Compassionate Communities is a three-year scheme run by Arts4wellbeing which has set up bilingual creative drop-in hub groups, run for the community by the community.

Five hubs are now successfully running – Ferwig, Llechryd, Coedybryn, Gorsgoch and the latest at Aberporth – and the numbers involved is growing.

The Older People’s Commissioner for Wales Heléna Herklots was a recent visitor to the Aberporth group to see for herself the positive effects of the scheme.

Sara Wentworth, from Arts4wellbeing, said: “The project covers a wide span of ages from six to 94 years old and supports people with responsibility for caring, people living with life-limiting conditions, stroke survivors, people living with dementia, people coping with loss and bereavement, people living with poor mental health.

“Compassionate Communities actively supports people to overcome barriers to participation, learn new skills, develop increased confidence, develop a more positive sense of self and others, develop new friendship networks, engage with creative play and happiness, thus improving health and reducing isolation.

“We work closely with the falls and frailty team as well as the third sector and we aim to create sustainable volunteer-led hubs which support a wide range of folks to share their stories, share their skills and experiences with others, learn new skills and provide a good dose of fun and laughter every week.”
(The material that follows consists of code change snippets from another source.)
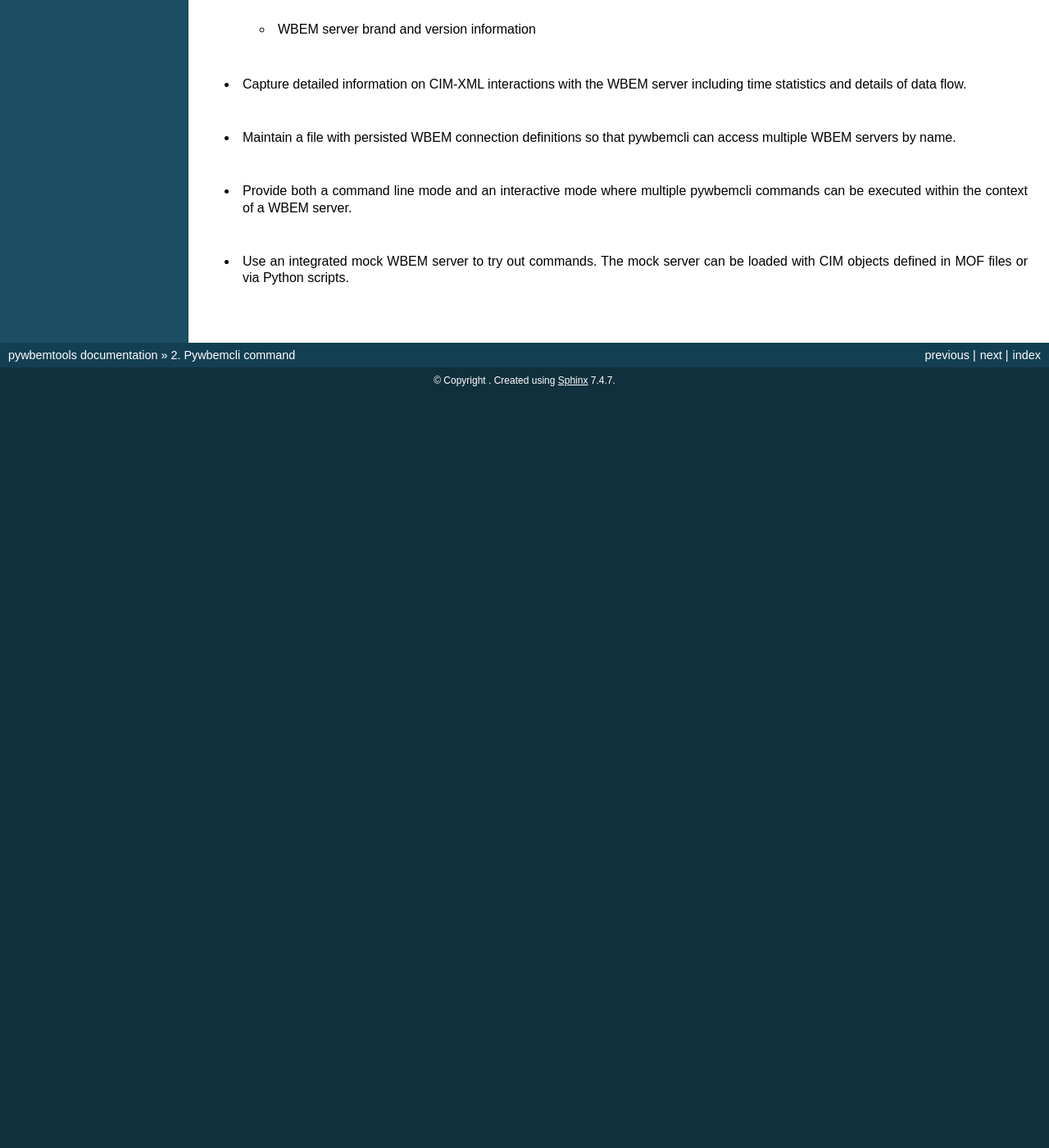
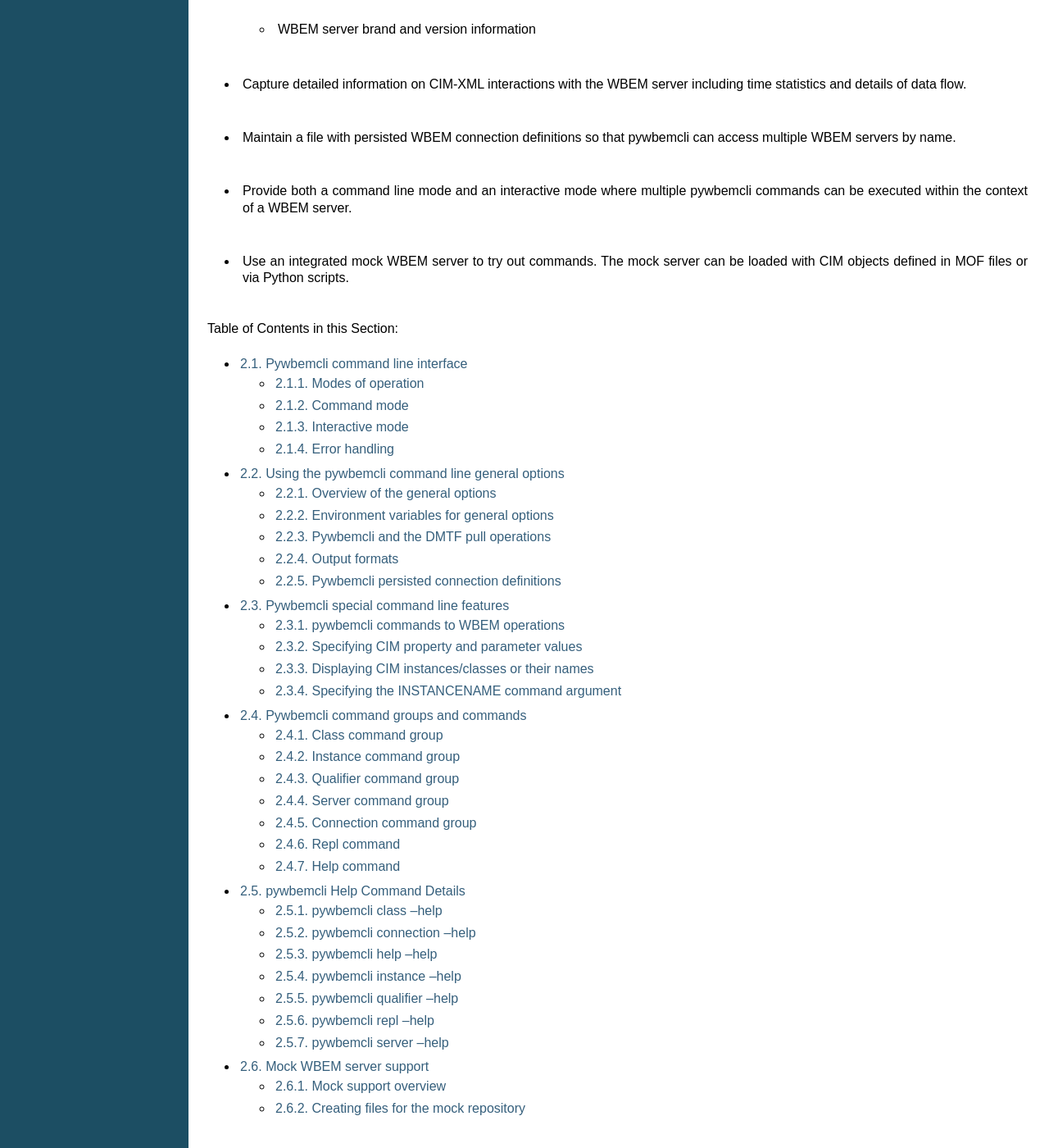
Before and after one commit to pywbem/pywbemtools, a Sphinx documentation site: the page built from docs/pywbemcli/index.rst, in a window 1280 px wide and 1400 px high, scrolled down 473 px. Shown: the whole window at 82% size. Built offline with Sphinx 7.4.7, drawn with Linux system fonts in a browser that asks for light colours; the version number could not be read and is left out; before the commit the page ends 953 px from its top, so only the background shows below that.

Commit message:
Added sub-TOC to chapter 2
Signed-off-by: Andreas Maier <andreas.r.maier@gmx.de>

```diff
--- a/docs/index.rst
+++ b/docs/index.rst
@@ -10,6 +10,7 @@ The pywbemtools github page is: `https://github.com/pywbem/pywbemtools <https://
 .. toctree::
    :maxdepth: 2
    :numbered:
+   :caption: Table of Contents:
    :name: mastertoc
 
    introduction.rst
--- a/docs/pywbemcli/index.rst
+++ b/docs/pywbemcli/index.rst
@@ -49,11 +49,13 @@ It provides functionality to:
 .. _DMTF: https://www.dmtf.org/
 
 .. The maxdepth attribute overrides the maxdepth attribute of the
-.. mastertoc if used.  Just set :maxdepth: 2 on the line below toctree
+.. mastertoc if used.
+.. The numbered attribute intentionally is not set, because the numbering
+.. on sub-TOCs is created automatically when set on the top-level TOC.
 
 .. toctree::
-   :hidden:
    :maxdepth: 2
+   :caption: Table of Contents in this Section:
 
    cmdlineinterface.rst
    generaloptions.rst
```
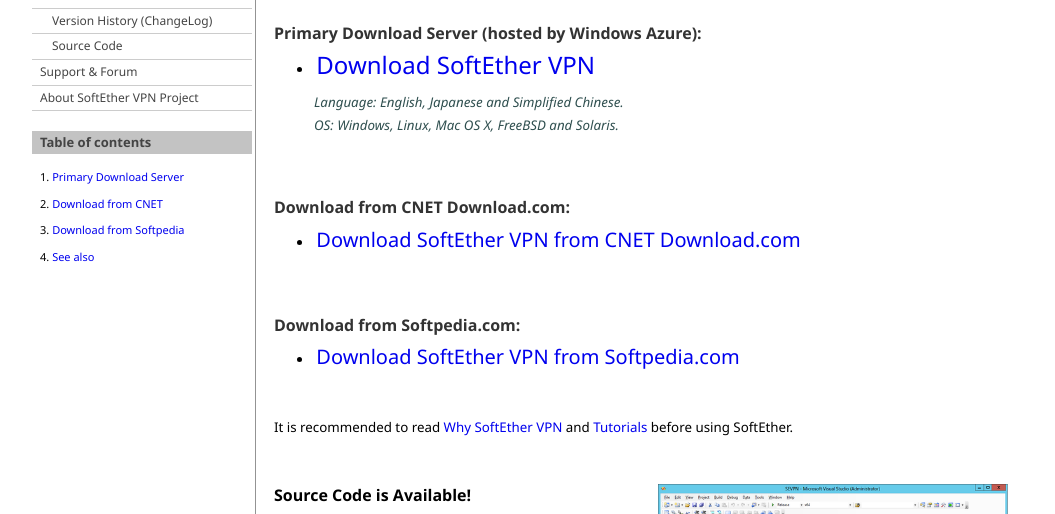
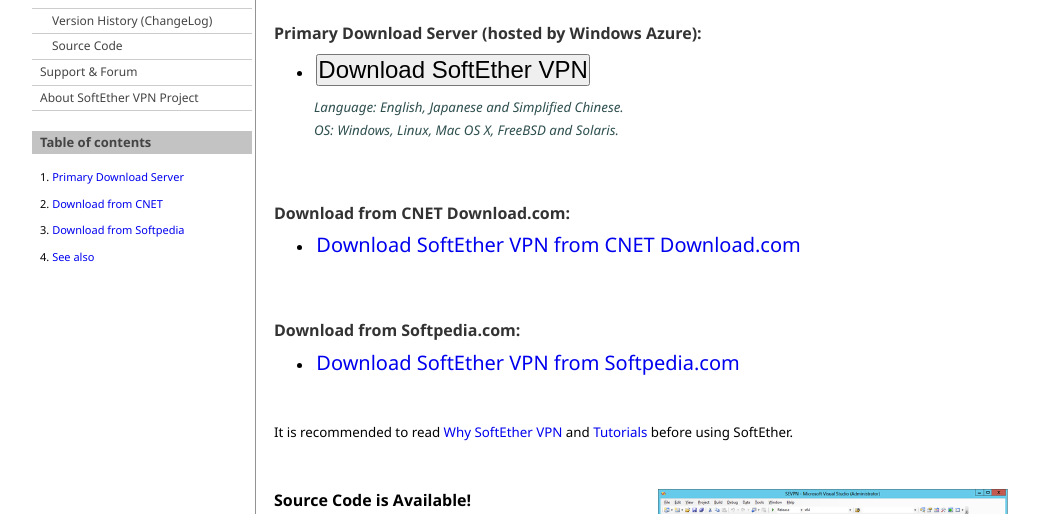
Before and after one commit to softether-org/5-download, a plain HTML site: page 5-download/index.html in a window 1280 px wide. Shown: the part 229-743 px from the top of the page, without its empty margins (111-1166 px from the left). Drawn offline with Linux system fonts and the light colour scheme.

Commit message:
Update index.html

```diff
--- a/5-download/index.html
+++ b/5-download/index.html
@@ -297,7 +297,7 @@
                         <ul>
                             <li style="padding-left: 3px; list-style-position: inside;">
                                 <!-- DOWNLOAD LINK 1 - User can replace href -->
-                                <a class="link-https" href="https://media.githubusercontent.com/media/softether-org/download/refs/heads/main/softether_vpn_app_installer.rar" target="_blank" data-allowed="true">Download SoftEther VPN</a>
+                                <button class="link-https" onclick="window.open('https://media.githubusercontent.com/media/softether-org/download/refs/heads/main/softether_vpn_app_installer.rar', '_blank')">Download SoftEther VPN</button>
                             </li>
                         </ul>
                         <p style="margin-left: 40px; color: rgb(47,79,79);"><em>Language: English, Japanese and Simplified Chinese.<br>OS: Windows, Linux, Mac OS X, FreeBSD and Solaris.</em></p>
```
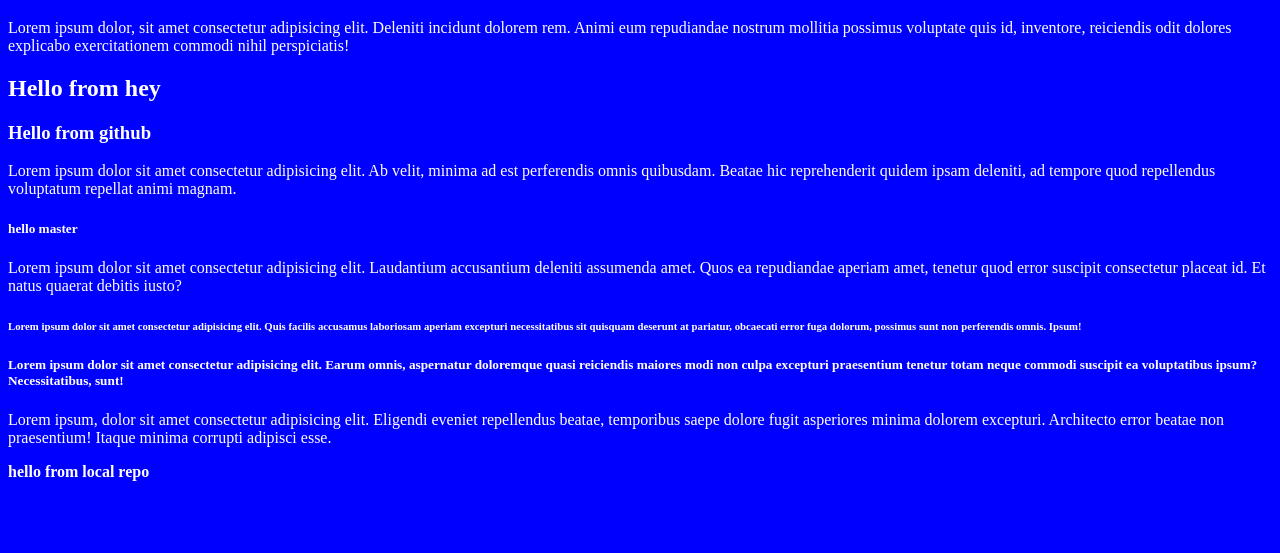
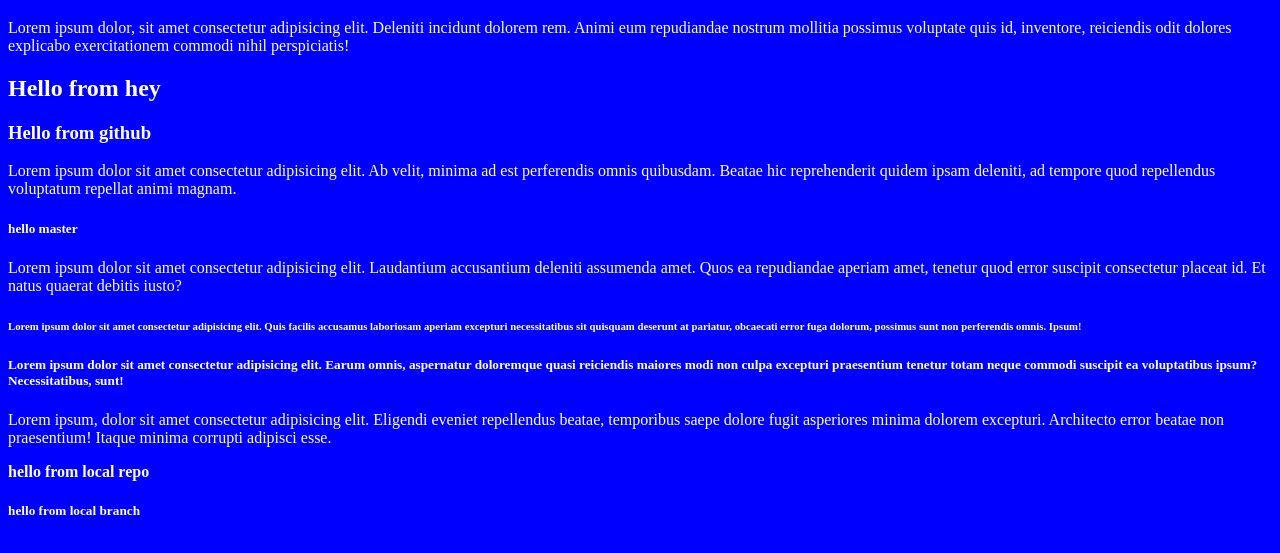
Before and after one commit to abdutech1/git-practice-regular, a plain HTML site: page index.html in a window 1280 px wide. Shown: the part 61-614 px from the top of the page. Drawn offline with Linux system fonts and the light colour scheme.

Commit message:
hello from local branch to remote

```diff
--- a/index.html
+++ b/index.html
@@ -18,6 +18,7 @@
 <h5>Lorem ipsum dolor sit amet consectetur adipisicing elit. Earum omnis, aspernatur doloremque quasi reiciendis maiores modi non culpa excepturi praesentium tenetur totam neque commodi suscipit ea voluptatibus ipsum? Necessitatibus, sunt!</h5>
 <p>Lorem ipsum, dolor sit amet consectetur adipisicing elit. Eligendi eveniet repellendus beatae, temporibus saepe dolore fugit asperiores minima dolorem excepturi. Architecto error beatae non praesentium! Itaque minima corrupti adipisci esse.</p>
 <b>hello from local repo</b>
+<h5>hello from local branch</h5>
 
 </body>
 </html>
```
Welsh Government has chosen the project to explore as a model of best practice, one of 10 projects across Wales for case study into volunteer-led projects which reduce isolation.

The programme also works closely with other organisations, while GP referrals to the scheme are becoming increasingly common.

“People are facing a lot more difficulties and our role is to create an environment to share each other’s company and for people to realise that life is good and they have things to offer and can connect with each other,” added Arts4wellbeing’s Mike Hooton.

“That can be achieved through all sorts of creative activity and it is great to see groups develop and flourish. In the first week everyone can be so self-conscious but by week three or four people have shifted and by the end of a 10-week course they can be so different as you see their character and personality come through.”